[[ Material for the task, beginning ]]

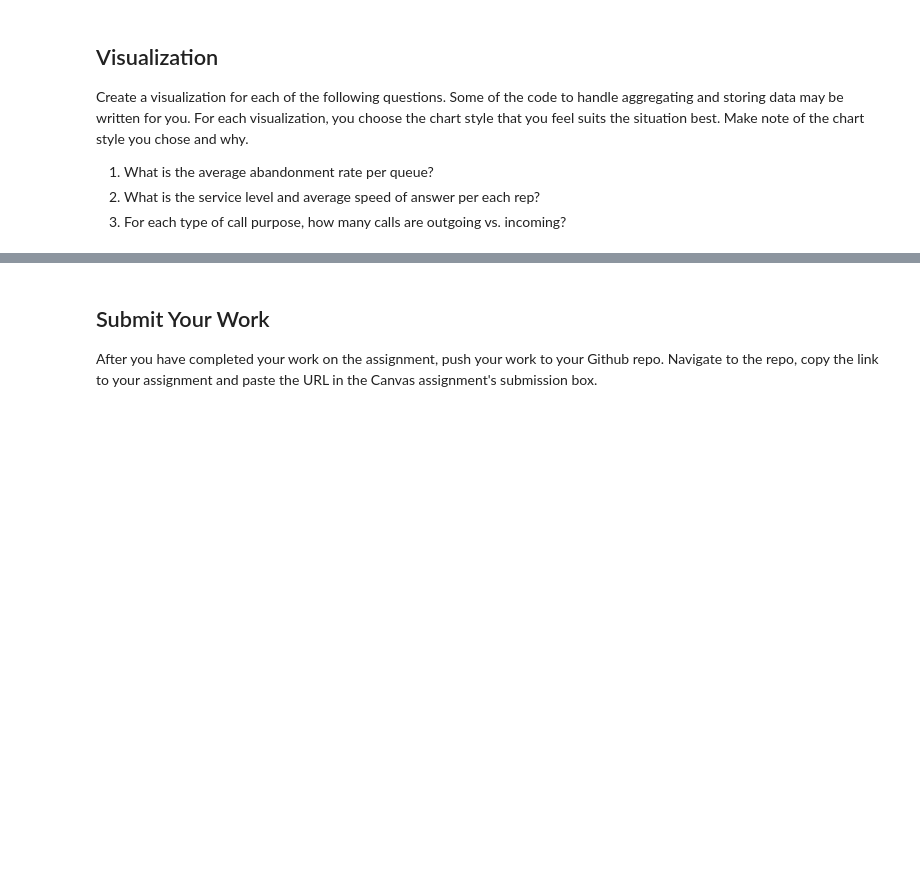
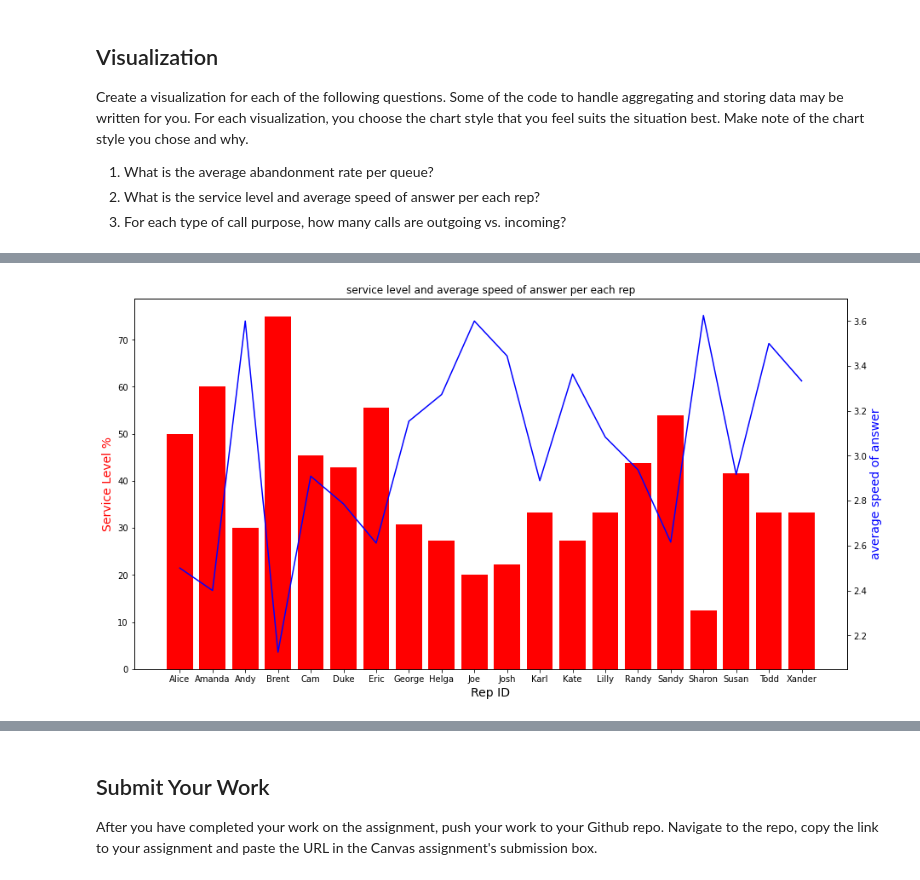
Before and after one commit to dnakagiri/call-center-cleanup-assignment, a Jupyter notebook: Call Center Cleanup.ipynb, the cells around one changed output, grey strips where cells are left out. Cells and saved outputs as stored; diff of their text form; code cells hidden in the pictures; blank space fills up the shorter version.

```diff
--- a/Call Center Cleanup.ipynb
+++ b/Call Center Cleanup.ipynb
@@ -472,25 +583,54 @@ KeyError: 'queue_dict'
 # %%
-# Create visualization 2 here
-# north_plt contains the data you need for the average speed of answer of each rep
+# df_plt contains the data for the average speed of answer of each rep (whole company)
 
-north_plt = north.groupby("Rep ID")["Incoming Wait Time"].mean().to_frame().reset_index()
+df_plt = df.groupby("Rep ID")["Incoming Wait Time"].mean().to_frame().reset_index()
 
 # Finding each Rep's Personal Service Level Percentage.  Basically, Calls within 2 secs / total calls
 
 # Table 1: Total Incoming calls less than 2 seconds grouped by Rep
-quick_calls = north[north["Incoming Wait Time"] <= 2.0]
+quick_calls = df[df["Incoming Wait Time"] <= 2.0]
 quick_reps = quick_calls[["Rep ID", "Calls"]]
 quick_stats = quick_reps.groupby(["Rep ID"]).sum()  # Final Table
 
 
 # Table 2: Total Incoming Calls Only grouped by Rep
-total_calls_in = north[north["Incoming or Outgoing"] == "Incoming"]
+total_calls_in = df[df["Incoming or Outgoing"] == "Incoming"]
 rep_calls = total_calls_in[["Rep ID", "Calls"]]
 total_stats = rep_calls.groupby(["Rep ID"]).sum() # Final Table
 
 #  Table 3: Service Level Percentage created via merge
 service_level = pd.merge(quick_stats, total_stats, on="Rep ID")
 
 # Create Percentage Column in Table 3
 service_level["Service Level %"] = service_level["Calls_x"]/service_level["Calls_y"] * 100
+
+# Create new table showing both service level and average speed of answer of each rep
+service_speed = pd.merge(service_level, df_plt, on="Rep ID")
+
+# Create visualization 2 here
+
+# dual axis chart
+
+# create figure and axis objects with subplots()
+fig = plt.figure(1, figsize=(15,8))
+ax = fig.add_subplot()
+# make a bar chart to represent service level percentage
+barchart = plt.bar(service_speed['Rep ID'], service_speed['Service Level %'], color='red', label='Rep ID')
+# set x-axis label
+ax.set_xlabel('Rep ID', fontsize=14)
+# set y-axis label
+ax.set_ylabel('Service Level %', color="red", fontsize=14)
+# twin object for two different y-axis on the sample plot
+ax2 = ax.twinx()
+# make a plot with different y-axis using second axis object
+# make a line chart
+linechart = plt.plot(service_speed['Rep ID'], service_speed['Incoming Wait Time'], color='blue')
+# 2nd y-axis for average speed of answer
+ax2.set_ylabel('average speed of answer', color="blue", fontsize=14)
+# set chart title
+plt.title('service level and average speed of answer per each rep')
+
+plt.show()
+# %% [output]
+[figure, added]
 # %%
```
Also changed, not shown: parts of 8 cells of this notebook.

[[ Material for the task, end ]]

- [Required action]:
Scan the records above for the string "data", then copy each line where it turns up.

- [Response to the exercise]:
-# north_plt contains the data you need for the average speed of answer of each rep
+# df_plt contains the data for the average speed of answer of each rep (whole company)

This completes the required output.